I think his baseline for using Jesus as a model is that the cross is Jesus acting out the Kingdom of God. That Jesus revealing is a new ethic for us to live out; an ethic different than that of the kingdoms of this world. [I think this is fleshed out really well in Resident Aliens by Hauerwas]

I think that we need to make a distinction about, how God is fighting for us. Its that God's attack is the attack of love and justice.

[[And Yoder actually wrote a book [more a collection of essays] about practically living out nonviolence from practical examples.]]

As to Bonhoffer, Walter Wink (I believe), makes the note that his violence actually prolonged the war. Because when Hitler didn't die, he said it was God's providence which is keeping him moving. That injustice only leads to more injustice.

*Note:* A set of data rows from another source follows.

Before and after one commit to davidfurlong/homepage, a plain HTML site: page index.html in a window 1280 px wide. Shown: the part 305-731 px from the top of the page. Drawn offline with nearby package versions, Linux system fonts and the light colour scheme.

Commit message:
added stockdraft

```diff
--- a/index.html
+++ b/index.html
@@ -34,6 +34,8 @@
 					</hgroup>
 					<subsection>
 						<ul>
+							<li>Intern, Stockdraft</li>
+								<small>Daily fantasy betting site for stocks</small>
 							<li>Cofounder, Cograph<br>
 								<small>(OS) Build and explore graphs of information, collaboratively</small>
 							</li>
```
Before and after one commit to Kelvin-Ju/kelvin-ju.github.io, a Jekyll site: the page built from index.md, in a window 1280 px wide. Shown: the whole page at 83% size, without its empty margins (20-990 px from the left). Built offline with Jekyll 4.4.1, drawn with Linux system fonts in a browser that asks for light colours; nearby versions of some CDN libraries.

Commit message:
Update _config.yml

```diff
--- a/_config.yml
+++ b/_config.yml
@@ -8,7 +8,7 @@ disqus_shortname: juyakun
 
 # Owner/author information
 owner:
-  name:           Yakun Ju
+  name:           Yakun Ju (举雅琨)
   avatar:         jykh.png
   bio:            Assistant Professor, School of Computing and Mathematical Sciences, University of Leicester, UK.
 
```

mwp said...

"Jesus didn't use his whip against the money changers but to drive the animals out of the temple"

Every time this account is used in a discussion of Jesus and violence (usually after the US has launched another war) I feel called to point out that this is it for the pro-violence side: one reference to a whip in one gospel. I'm not accusing you of misusing it here, but it's often referenced as if it were one example among others, rather than the whole ball of wax.

Ken Schenck said...

Good continuance of Dan's comment on the Facebook version.

mwp, I strongly agree. American Christianity is far more in need right now of the Yoder/Hauerwas voice than the Rambo Christian one.

Lysander Spooner said...

*Disclaimer* I have not yet read Yoder's book.

I agree with use of force in personal self defense, and in the defense of others. However, my objections to war as waged by the state -"just" or "unjust"- stems purely from the means by which it is funded. Everything the state does is a result of direct physical force or threat thereof. Therefore in the case of so called "just" wars they are still being funded by money taken by physical force from individuals who very well may not support said war. Thus, even just wars result in unjust violence.

I'm not advocating that Christians not pay taxes in light of what they are spent on. I believe that Romans 13 and its boarder literary context make it clear that we should adhere to the laws of the land as much as possible while maintaining allegiance to Christ and living at peace with society.

These objections aside, it is astonishing to see the "Christian Right" blindly and enthusiastically support a state of perpetual war, nation building, trampling of national sovereignty, and tens of thousands if not hundreds of thousands of civilian deaths in wars that are unconstitutional, unjust, and most definitely not waged in self defense.

How we can we possibly reconcile this with anything in the New Testament? I apologize that ended up being more of a rant than a question.

Angie Van De Merwe said...

Why is it necessary to find A "evangelical voice"? Why not embrace liberty of conscience as "the voice"? Isn't that what our American values support? Those that want to be "anti-government", super-spiritual, or those that want the other extreme, nominalism or skepticism could agree to disagree as to politics, and the political when it comes to "faith issues".

The only reason, it seems to me that faith needs definition is when power seeks to subvert a certain segment of society as to "liberty of conscience".